For high speed rail to be successful, it needs to get into town. It needs to get to Angel Stadium. It needs to get close to Disneyland. It needs to go where people are already riding trains. It needs to connect to existing commuter rail, bus, light rail and subway infrastructure across the state. You put it in the middle of nowhere and fewer people will ride it.

colony rabble said...

Spokker, WHEN did they share this with us before? Even Curt told us last night this is the first time the Alternatives Analysis has been presented.

Has it occurred to you that the 5 freway runs past the Stadium? If this was built above the median, it could run all the way along the freeway, swoop into the stadium based ARTIC and pop out again without disrupting homes and businesses. I know nothing about rail, I am the first to admit it, but even I know this thing does not belong in neighborhoods!

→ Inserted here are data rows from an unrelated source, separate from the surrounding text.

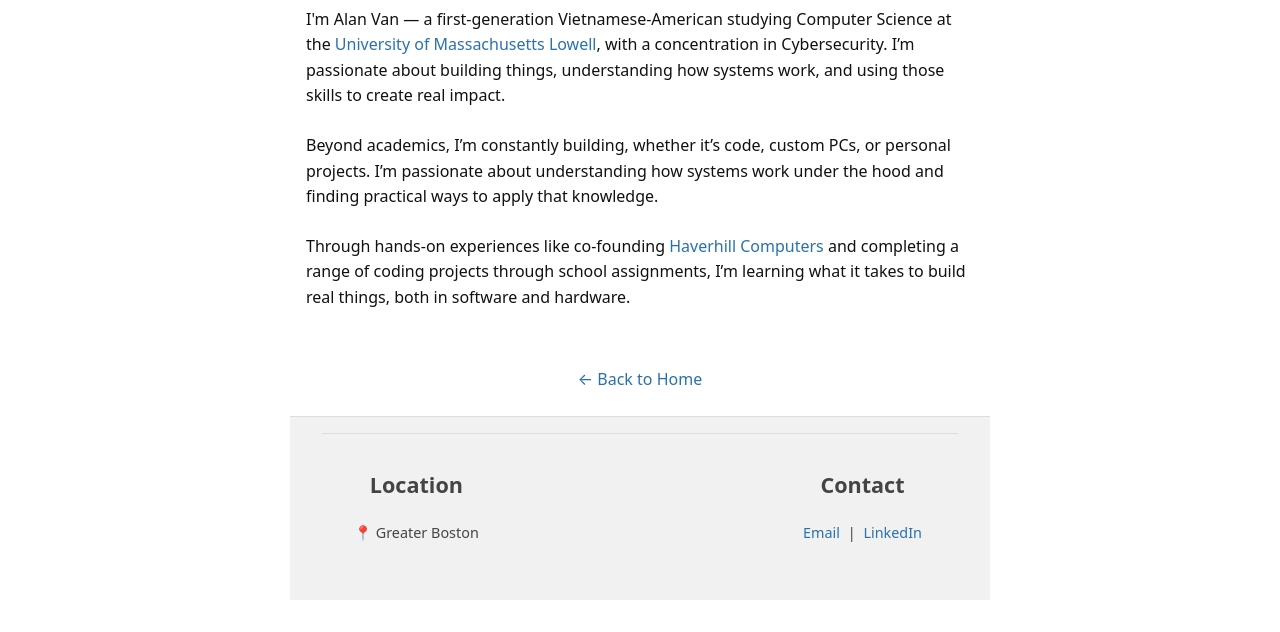
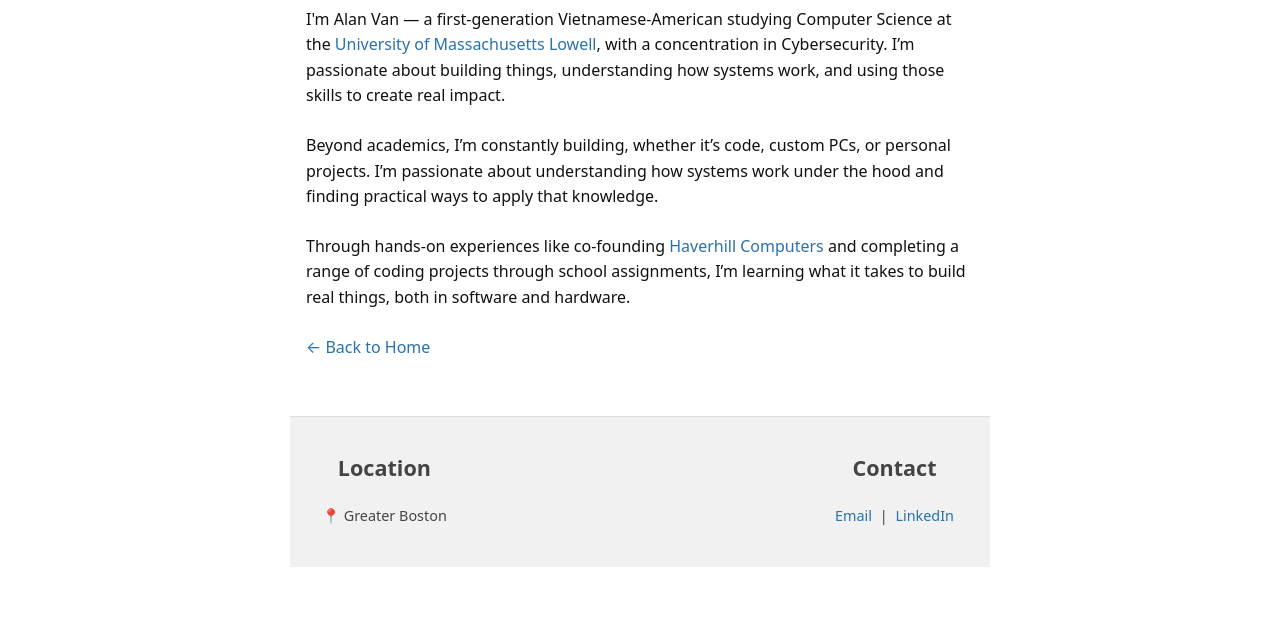
Before and after one commit to alancapvan/alancapvan.github.io, a plain HTML site: page about.html in a window 1280 px wide. Shown: the part 211-843 px from the top of the page. After the commit the page ends 810 px from the top, so only its background shows below. Drawn offline with Linux system fonts and the light colour scheme.

Commit message:
General Fixes

```diff
--- a/about.html
+++ b/about.html
@@ -8,7 +8,7 @@
     </title>
     <meta content="width=device-width, initial-scale=1" name="viewport" />
     <link rel="stylesheet" href="css/style.css">
-    <script defer="True" src="include.js">
+    <script defer="True" src="js/include.js">
     </script>
 </head>
 
@@ -21,24 +21,29 @@
         </h1>
         <p>
             I'm Alan Van — a first-generation Vietnamese-American studying Computer Science at the
-            <a href="https://www.uml.edu/">University of Massachusetts Lowell</a>, with a concentration in Cybersecurity.
-            I’m passionate about building things, understanding how systems work, and using those skills to create real impact.
+            <a href="https://www.uml.edu/">University of Massachusetts Lowell</a>, with a concentration in
+            Cybersecurity.
+            I’m passionate about building things, understanding how systems work, and using those skills to create real
+            impact.
         </p>
         <p>
             Beyond academics, I’m constantly building, whether it’s code, custom PCs, or personal projects.
-            I’m passionate about understanding how systems work under the hood and finding practical ways to apply that knowledge.
+            I’m passionate about understanding how systems work under the hood and finding practical ways to apply that
+            knowledge.
         </p>
         <p>
             Through hands-on experiences like co-founding
             <a href="https://www.haverhillcomputers.com/">Haverhill Computers</a>
-            and completing a range of coding projects through school assignments, I’m learning what it takes to build real things,
+            and completing a range of coding projects through school assignments, I’m learning what it takes to build
+            real things,
             both in software and hardware.
         </p>
         <p>
-            </div><a class="back-link" href="index.html">← Back to Home</a>
+            <a class="back-link" href="index.html">← Back to Home</a>
         </p>
+
     </div>
-    <footer id="footer"></footer>
+    <div id="footer">
     </div>
 </body>
 
```
Also changed, not shown: education.html (+6 -4 lines), index.html (+1 -1 lines), projects.html (+5 -4 lines), resume.html (+3 -2 lines), components/footer.html (indentation only), js/include.js (renamed from include.js).
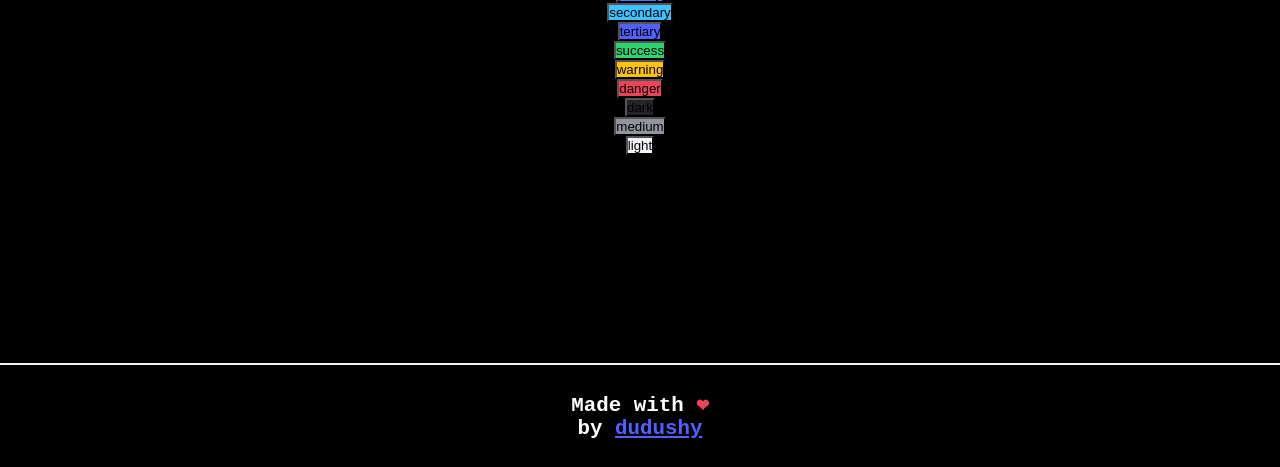
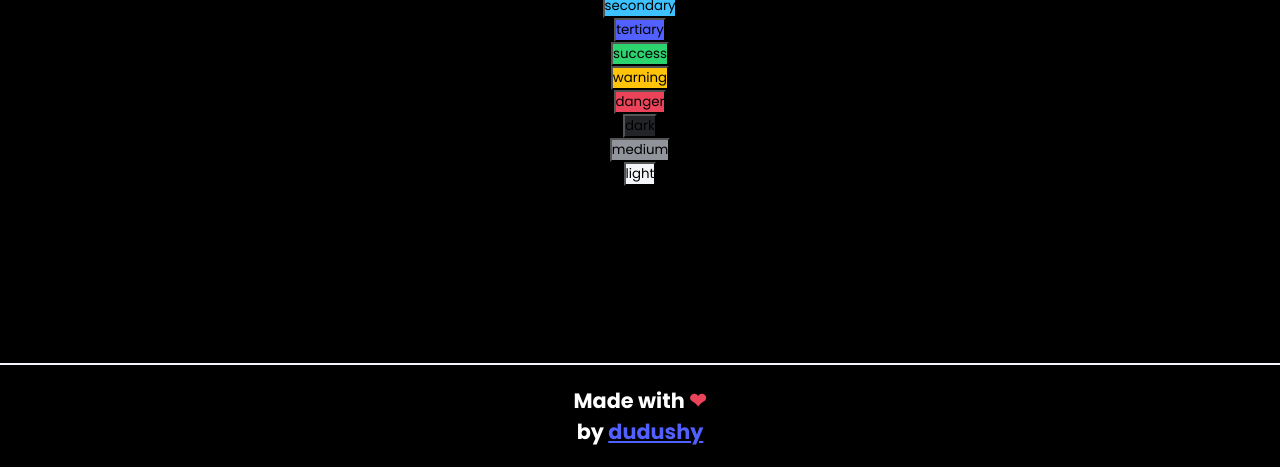
Before and after one commit to dudushy/weather, a plain HTML site: page docs/index.html in a window 1280 px wide. Shown: the part 333-800 px from the top of the page. Drawn offline with Linux system fonts and the light colour scheme.

Commit message:
Add font

```diff
--- a/docs/style.css
+++ b/docs/style.css
@@ -1,3 +1,5 @@
+@import url('https://fonts.googleapis.com/css2?family=Poppins:ital,wght@0,100;0,200;0,300;0,400;0,500;0,600;0,700;0,800;0,900;1,100;1,200;1,300;1,400;1,500;1,600;1,700;1,800;1,900&display=swap');
+
 :root {
   --responsiveUnit: calc(1vmin + 1vmax);
   --dynamicHeight: 100vh;
@@ -34,6 +36,7 @@
   padding: 0;
   /* min-height: 0; */
   min-width: 0;
+  font-family: 'Poppins', sans-serif;
 }
 
 html,
@@ -48,7 +51,6 @@ body {
   color: var(--text);
   background-color: var(--wall);
   text-align: center;
-  font-family: monospace;
 }
 
 header,
```
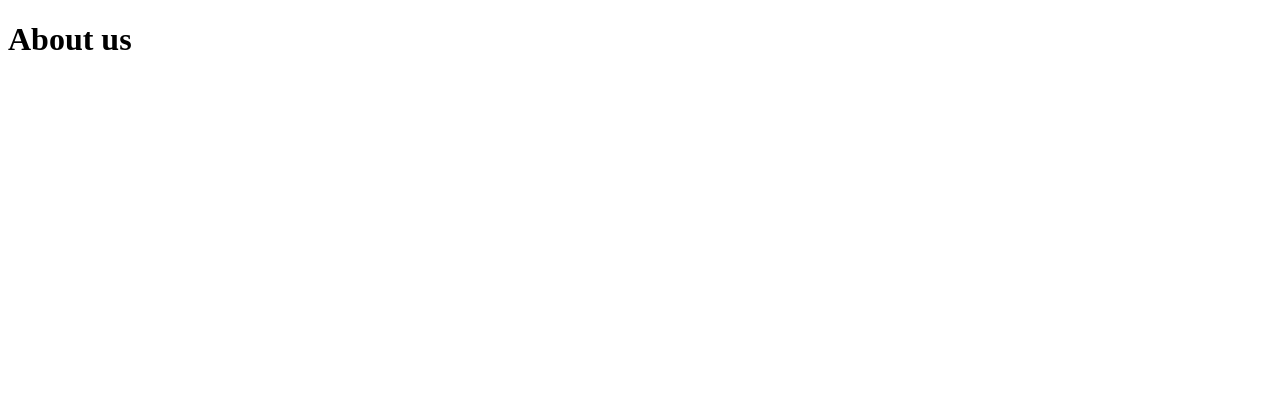
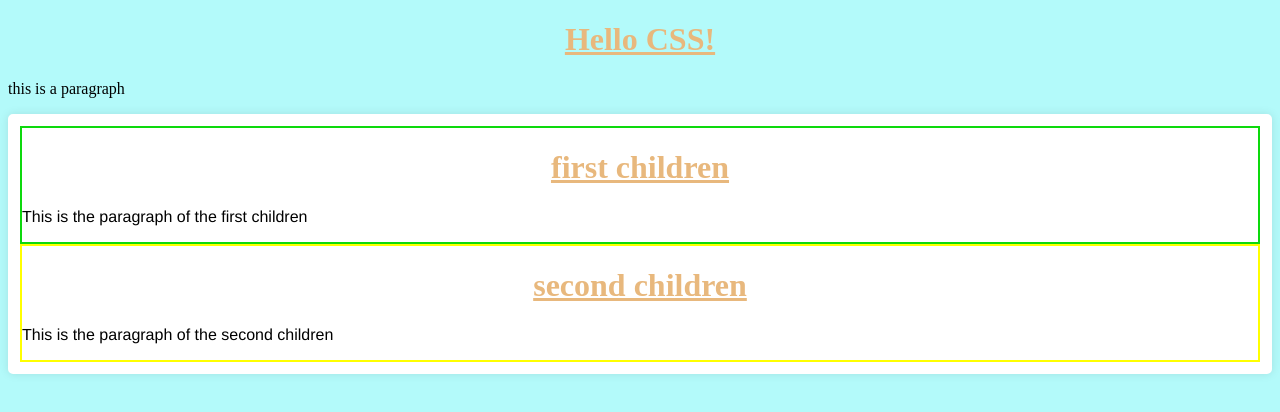
Before and after one commit to Munyana-abc/HTML-CSS, a plain HTML site: page index.html in a window 1280 px wide. Drawn offline with Linux system fonts and the light colour scheme.

Commit message:
I learnt HTML and CSS

```diff
--- a/index.html
+++ b/index.html
@@ -3,9 +3,23 @@
 <head>
     <meta charset="UTF-8">
     <meta name="viewport" content="width=device-width, initial-scale=1.0">
-    <title>Document</title>
+    <title>Html example</title>
+    <link rel="stylesheet" href="style.css">
 </head>
 <body>
-    <h1>About us</h1>
+    <h1>Hello CSS!</h1>
+    <p>this is a paragraph</p>
+
+    <div class="division">
+        <div class="first-children">
+            <h1>first children</h1>
+            <p id="p">This is the paragraph of the first children</p>
+        </div>
+        <div class="second-class">
+            <h1>second children</h1>
+            <p id="p">This is the paragraph of the second children</p>
+        </div>
+
+    </div>
 </body>
 </html>
--- /dev/null
+++ b/style.css
@@ -0,0 +1,25 @@
+body{
+    background-color: rgb(179, 250, 250);
+}
+h1{
+    color: rgb(232, 184, 125);
+    text-align: center;
+    text-decoration: underline;
+}
+.division{
+    border: white solid 2px;
+    background-color: white;
+    padding: 10px;
+    gap: 40px;
+    border-radius: 5px;
+    box-shadow: 0 0 10px rgba(0, 0, 0, 0.1);
+}
+.first-children{
+    border: rgb(13, 217, 13) solid 2px;
+}
+.second-class{
+    border: yellow solid 2px;
+}
+#p{
+    font-family: 'Franklin Gothic Medium', 'Arial Narrow', Arial, sans-serif;
+}
```
Also changed, not shown: about.html (added, +24 -0 lines).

Were you even there last night?

Spokker said...

"Even Curt told us last night this is the first time the Alternatives Analysis has been presented. "

This is the first time the *current* alternatives analysis was presented in a public forum. However, anybody with an Internet connection or a library card could go online and read the updated report prior to this meeting. Anybody would an interest in this issue could have easily Googled "California High Speed Rail" and easily been updated on what's going on.

Prior to this, there were meetings in Anaheim, Norwalk and Los Angeles. That was when there were four alternatives on the table. Now there are two.

"Were you even there last night?"

I was there, and the righteous indignation by homeowners was entertaining.

"Has it occurred to you that the 5 freway runs past the Stadium?"

Where would you put it once you cross the OC-LA county line? The Golden State Freeway is only 6 lanes wide.

There happens to be an active railroad right of way to the South of the 5, but it also travels past many more houses than the LOSSAN corridor between LA and Anaheim. And once you get to the Alameda Trench, I don't know where the high speed trains would be put.

I wouldn't be surprised if they studied it and rejected it. I should go back and read the old studies again.

Spokker said...

I am working on a Google map that will illustrate the impacts in Anaheim according to the 2008 alternatives analysis. If it still bothers you and your fellow homeowners, we can argue some more.

Spokker said...

Here's my map. Let me know what you think. If you find anything wrong with it let me know and I'll add it in.

I'll call them "colony rabble notes" ;)

colony rabble said...

I do not think the system allows images or attachments to post in comments. I do believe in seeing all sides of a story, which is why I am asking if other routes were considered. If you would like to email the map directly to me, I will post it to the blog.

As far as the disclosure, you need to understand a few things.

A) Few people in Anaheim speak fluent rail. So when the powers that be say that they are running this on the LOSSAN corridor, the general impression is that this is a name HSR has given to whatever path they will choose. I have spoken with both current and former Council members, Planning Commissioners, and people who LIVE ON the LOSSAN corridor, and none can recall the HSR folk explaining that this is an existing line. Had they made it clear that the LOSSAN corridor is the existing Metrolink-Amtrack line, a lot of confusion would have been avoided. When you see the presentations from HSR, the maps are generic with no geographic frame of reference to tell you where precisely the LOSSAN corridor is in the city. I now understand that due to restrictions in CEQA and the whole inverse condemnation thing they are forbidden from being too specific about what might be affected, which is nuts but I get it. I am getting more info from a CEQA expert so that I can learn more about how the system works, and will share with others as soon as I understand more of it.

colony rabble said...

Excuse the typo. My email is

Send me the map and I will post it in an effort to understand all sides.